*SOURCE MATERIAL*:
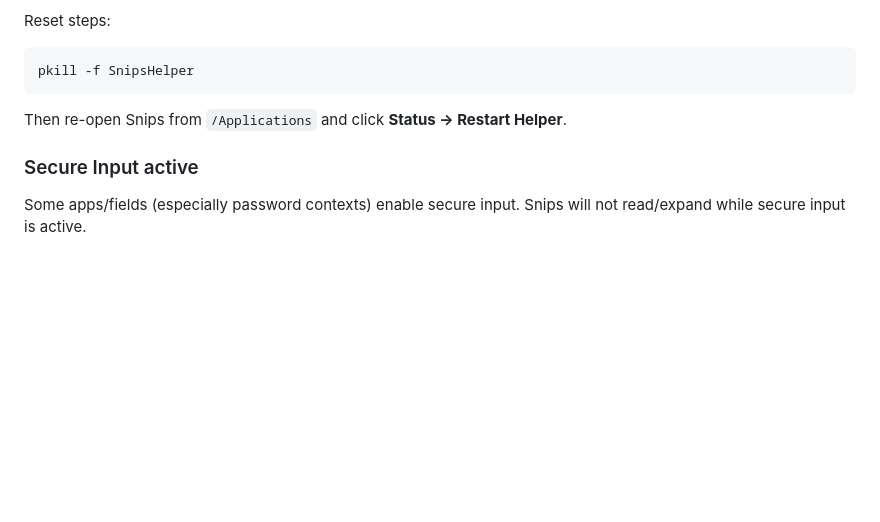
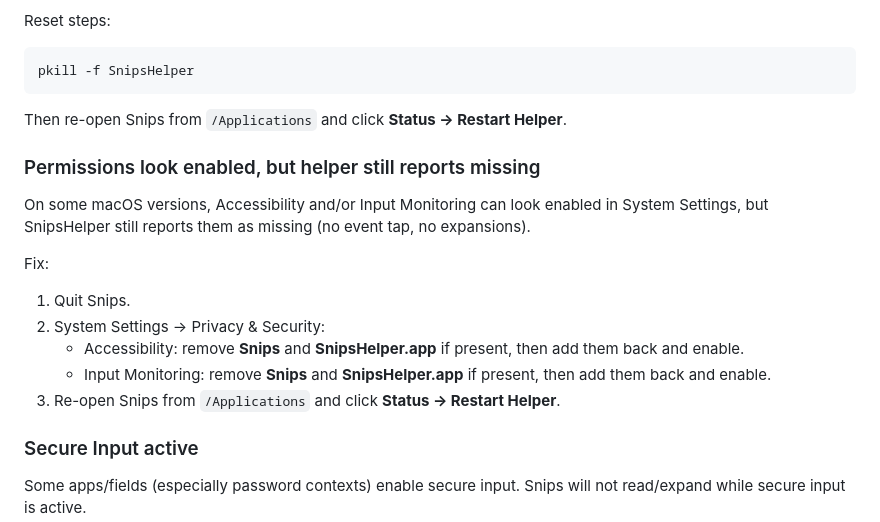
Before and after one commit to robertdevore/snips, a Markdown page: README.md, the part around the change. Rendered like a GitHub page; blank space fills up the shorter version.

Commit message:
DOCS: add permission reset troubleshooting

```diff
--- a/README.md
+++ b/README.md
@@ -186,6 +186,18 @@ pkill -f SnipsHelper
 
 Then re-open Snips from `/Applications` and click **Status → Restart Helper**.
 
+### Permissions look enabled, but helper still reports missing
+
+On some macOS versions, Accessibility and/or Input Monitoring can look enabled in System Settings, but SnipsHelper still reports them as missing (no event tap, no expansions).
+
+Fix:
+
+1. Quit Snips.
+2. System Settings → Privacy & Security:
+	- Accessibility: remove **Snips** and **SnipsHelper.app** if present, then add them back and enable.
+	- Input Monitoring: remove **Snips** and **SnipsHelper.app** if present, then add them back and enable.
+3. Re-open Snips from `/Applications` and click **Status → Restart Helper**.
+
 ### Secure Input active
 
 Some apps/fields (especially password contexts) enable secure input. Snips will not read/expand while secure input is active.
```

*HOW TO COMPLETE THIS TASK*: Find all the lines containing "present" in the material, then copy them.

*EXERCISE SOLUTION*:
+	- Accessibility: remove **Snips** and **SnipsHelper.app** if present, then add them back and enable.
+	- Input Monitoring: remove **Snips** and **SnipsHelper.app** if present, then add them back and enable.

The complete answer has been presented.